** WHAT IS BEING ASKED **
Where does the word "background" show up in the records? Copy every line that holds it.

** INPUT FOR THIS TASK **
---------------
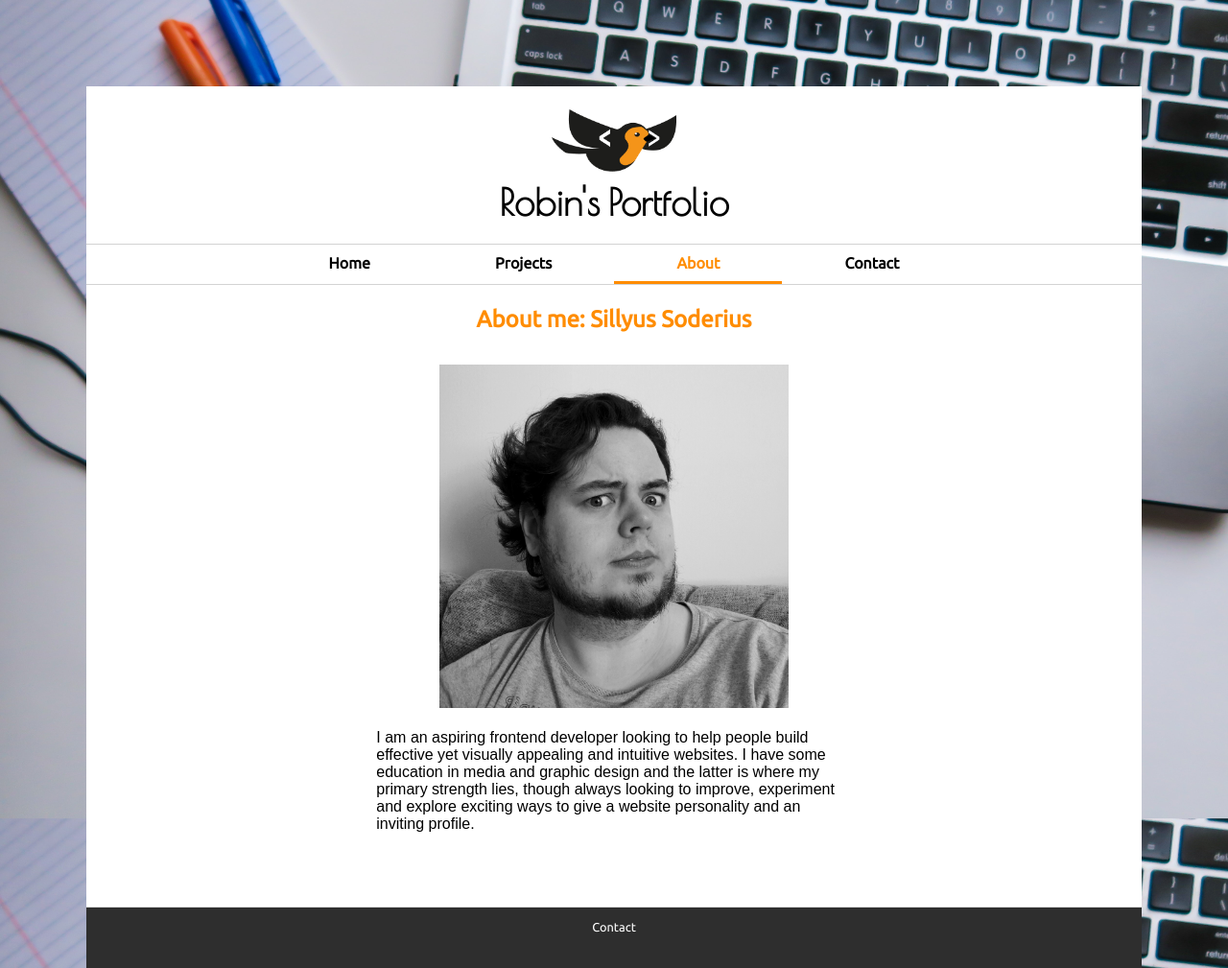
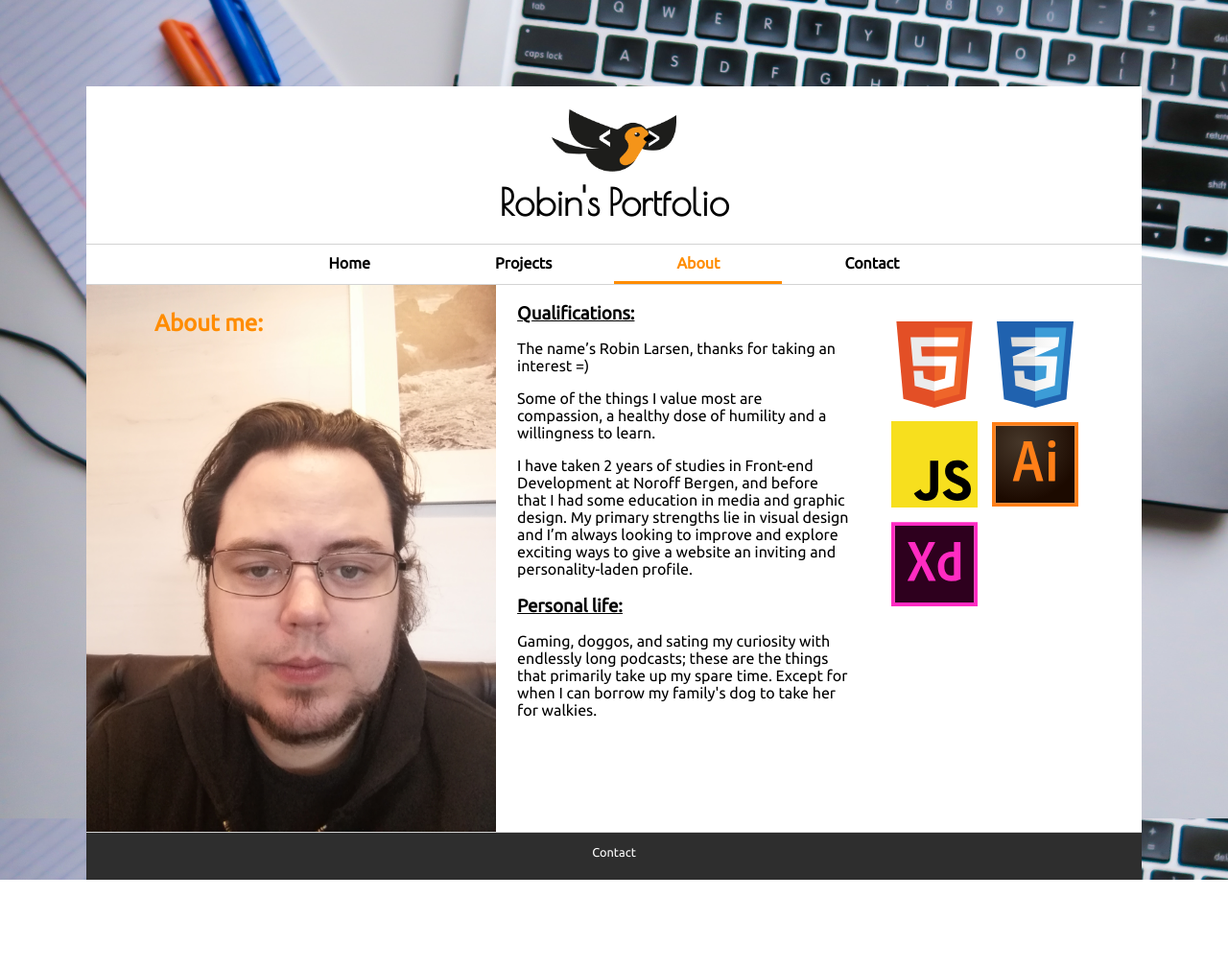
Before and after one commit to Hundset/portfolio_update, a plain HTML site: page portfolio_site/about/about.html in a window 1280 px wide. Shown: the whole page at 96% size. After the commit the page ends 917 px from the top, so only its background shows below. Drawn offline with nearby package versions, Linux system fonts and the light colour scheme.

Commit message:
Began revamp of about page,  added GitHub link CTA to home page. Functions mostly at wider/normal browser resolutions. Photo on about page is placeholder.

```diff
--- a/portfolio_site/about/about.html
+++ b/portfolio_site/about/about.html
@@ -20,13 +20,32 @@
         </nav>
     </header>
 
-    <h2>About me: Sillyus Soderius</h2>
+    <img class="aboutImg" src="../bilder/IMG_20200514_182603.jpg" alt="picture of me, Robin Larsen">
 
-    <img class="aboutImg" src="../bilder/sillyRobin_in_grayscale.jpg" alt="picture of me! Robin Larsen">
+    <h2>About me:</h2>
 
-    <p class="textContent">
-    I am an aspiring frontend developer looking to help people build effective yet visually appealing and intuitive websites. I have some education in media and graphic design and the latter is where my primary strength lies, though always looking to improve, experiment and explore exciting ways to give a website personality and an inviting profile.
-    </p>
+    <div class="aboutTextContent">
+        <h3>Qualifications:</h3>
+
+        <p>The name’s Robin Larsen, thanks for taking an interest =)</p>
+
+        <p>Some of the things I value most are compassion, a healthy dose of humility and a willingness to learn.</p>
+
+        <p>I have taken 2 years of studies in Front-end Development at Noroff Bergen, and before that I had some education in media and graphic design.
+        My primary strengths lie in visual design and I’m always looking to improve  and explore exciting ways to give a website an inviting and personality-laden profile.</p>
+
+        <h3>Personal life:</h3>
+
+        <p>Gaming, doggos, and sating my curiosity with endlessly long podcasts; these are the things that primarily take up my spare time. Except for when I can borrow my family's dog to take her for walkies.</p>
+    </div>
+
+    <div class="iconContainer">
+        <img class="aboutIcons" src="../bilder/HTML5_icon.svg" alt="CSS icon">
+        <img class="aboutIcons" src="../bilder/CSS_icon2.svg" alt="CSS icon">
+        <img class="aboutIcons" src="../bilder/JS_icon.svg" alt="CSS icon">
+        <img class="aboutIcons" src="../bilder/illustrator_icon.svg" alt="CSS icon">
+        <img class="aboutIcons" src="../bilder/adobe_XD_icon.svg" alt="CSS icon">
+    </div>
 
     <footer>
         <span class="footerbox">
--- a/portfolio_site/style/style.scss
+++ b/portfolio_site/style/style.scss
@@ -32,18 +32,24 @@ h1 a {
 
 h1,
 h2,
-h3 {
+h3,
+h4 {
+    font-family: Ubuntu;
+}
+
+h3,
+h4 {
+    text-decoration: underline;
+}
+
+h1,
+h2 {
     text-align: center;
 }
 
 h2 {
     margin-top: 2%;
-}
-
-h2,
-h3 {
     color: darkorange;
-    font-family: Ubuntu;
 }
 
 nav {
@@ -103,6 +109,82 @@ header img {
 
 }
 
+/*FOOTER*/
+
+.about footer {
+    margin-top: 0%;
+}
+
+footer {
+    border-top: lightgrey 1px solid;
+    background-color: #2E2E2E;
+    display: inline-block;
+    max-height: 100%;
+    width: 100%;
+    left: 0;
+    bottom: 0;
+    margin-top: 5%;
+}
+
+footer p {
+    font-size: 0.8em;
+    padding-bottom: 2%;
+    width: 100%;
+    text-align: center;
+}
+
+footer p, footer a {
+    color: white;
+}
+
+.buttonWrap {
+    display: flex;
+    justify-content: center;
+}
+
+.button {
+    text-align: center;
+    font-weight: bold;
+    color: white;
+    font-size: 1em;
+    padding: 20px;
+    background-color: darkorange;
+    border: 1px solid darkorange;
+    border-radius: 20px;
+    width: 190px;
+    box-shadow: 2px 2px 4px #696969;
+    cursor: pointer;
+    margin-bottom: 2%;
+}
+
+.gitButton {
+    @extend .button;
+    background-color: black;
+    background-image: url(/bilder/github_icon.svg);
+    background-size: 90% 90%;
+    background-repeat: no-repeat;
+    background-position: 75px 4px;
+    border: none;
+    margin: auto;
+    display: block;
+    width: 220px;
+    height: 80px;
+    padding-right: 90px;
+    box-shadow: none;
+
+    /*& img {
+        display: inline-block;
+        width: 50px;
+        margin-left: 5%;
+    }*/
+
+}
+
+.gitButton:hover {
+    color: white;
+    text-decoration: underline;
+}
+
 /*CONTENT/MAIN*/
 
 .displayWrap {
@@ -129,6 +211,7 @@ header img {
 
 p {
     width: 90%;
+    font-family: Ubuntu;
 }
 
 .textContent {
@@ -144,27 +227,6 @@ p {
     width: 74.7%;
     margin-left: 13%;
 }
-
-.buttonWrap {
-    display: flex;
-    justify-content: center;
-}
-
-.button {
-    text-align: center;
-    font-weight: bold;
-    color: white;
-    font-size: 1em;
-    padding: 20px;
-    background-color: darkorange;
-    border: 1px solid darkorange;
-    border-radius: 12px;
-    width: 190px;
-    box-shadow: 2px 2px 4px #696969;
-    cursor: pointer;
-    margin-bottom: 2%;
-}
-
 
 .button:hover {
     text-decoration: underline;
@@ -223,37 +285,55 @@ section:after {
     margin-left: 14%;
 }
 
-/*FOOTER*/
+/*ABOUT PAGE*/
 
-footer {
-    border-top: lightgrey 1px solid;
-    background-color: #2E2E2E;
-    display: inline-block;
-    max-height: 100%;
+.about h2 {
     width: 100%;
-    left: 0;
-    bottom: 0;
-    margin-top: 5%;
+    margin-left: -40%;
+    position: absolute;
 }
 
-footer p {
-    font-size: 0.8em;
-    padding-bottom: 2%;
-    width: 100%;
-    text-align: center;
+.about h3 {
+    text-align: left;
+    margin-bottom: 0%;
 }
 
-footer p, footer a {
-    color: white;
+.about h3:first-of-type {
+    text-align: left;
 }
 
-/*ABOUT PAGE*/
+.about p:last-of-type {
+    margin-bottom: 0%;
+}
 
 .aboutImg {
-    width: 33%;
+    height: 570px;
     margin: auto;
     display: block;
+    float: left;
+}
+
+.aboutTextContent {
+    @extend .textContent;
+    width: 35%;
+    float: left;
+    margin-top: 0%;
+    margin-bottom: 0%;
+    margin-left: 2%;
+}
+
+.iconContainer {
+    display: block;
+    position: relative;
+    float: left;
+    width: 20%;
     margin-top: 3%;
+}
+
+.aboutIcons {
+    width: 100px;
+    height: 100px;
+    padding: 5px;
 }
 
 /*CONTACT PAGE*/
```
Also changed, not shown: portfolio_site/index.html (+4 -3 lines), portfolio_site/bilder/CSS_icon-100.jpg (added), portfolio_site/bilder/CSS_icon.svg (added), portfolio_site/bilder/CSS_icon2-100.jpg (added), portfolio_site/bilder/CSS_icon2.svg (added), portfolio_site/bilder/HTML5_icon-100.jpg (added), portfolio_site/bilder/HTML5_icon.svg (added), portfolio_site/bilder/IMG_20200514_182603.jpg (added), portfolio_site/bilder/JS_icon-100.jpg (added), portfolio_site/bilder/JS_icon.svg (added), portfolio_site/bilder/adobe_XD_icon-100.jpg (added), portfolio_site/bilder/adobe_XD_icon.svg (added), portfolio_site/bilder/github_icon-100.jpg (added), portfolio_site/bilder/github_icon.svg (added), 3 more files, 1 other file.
---------------
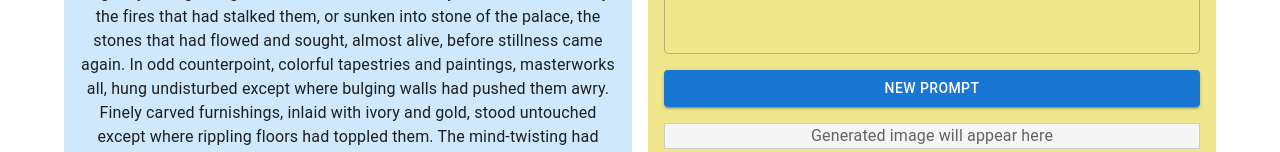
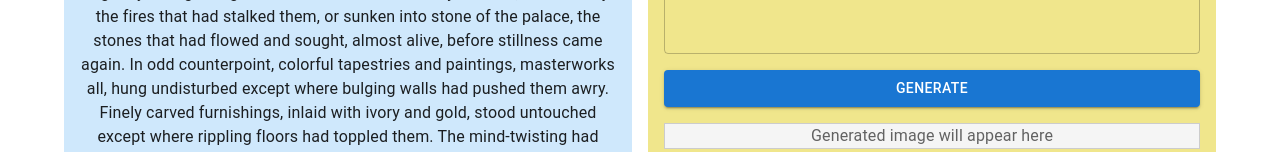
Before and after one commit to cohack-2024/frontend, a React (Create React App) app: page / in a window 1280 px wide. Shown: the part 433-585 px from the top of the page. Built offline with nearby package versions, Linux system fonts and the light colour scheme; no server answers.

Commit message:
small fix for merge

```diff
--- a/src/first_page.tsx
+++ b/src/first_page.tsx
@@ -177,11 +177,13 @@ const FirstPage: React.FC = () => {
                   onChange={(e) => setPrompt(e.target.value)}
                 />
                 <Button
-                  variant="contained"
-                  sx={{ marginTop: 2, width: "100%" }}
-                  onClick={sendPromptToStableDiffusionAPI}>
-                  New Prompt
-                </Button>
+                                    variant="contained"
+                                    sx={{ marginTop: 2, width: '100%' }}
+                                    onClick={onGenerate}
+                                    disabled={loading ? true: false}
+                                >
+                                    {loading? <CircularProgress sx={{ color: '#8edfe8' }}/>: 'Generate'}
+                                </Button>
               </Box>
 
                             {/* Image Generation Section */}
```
---------------
** TASK RESULT **
Before and after one commit to Hundset/portfolio_update, a plain HTML site: page portfolio_site/about/about.html in a window 1280 px wide. Shown: the whole page at 96% size. After the commit the page ends 917 px from the top, so only its background shows below. Drawn offline with nearby package versions, Linux system fonts and the light colour scheme.
+    background-color: #2E2E2E;
+    background-color: darkorange;
+    background-color: black;
+    background-image: url(/bilder/github_icon.svg);
+    background-size: 90% 90%;
+    background-repeat: no-repeat;
+    background-position: 75px 4px;
-    background-color: darkorange;
-    background-color: #2E2E2E;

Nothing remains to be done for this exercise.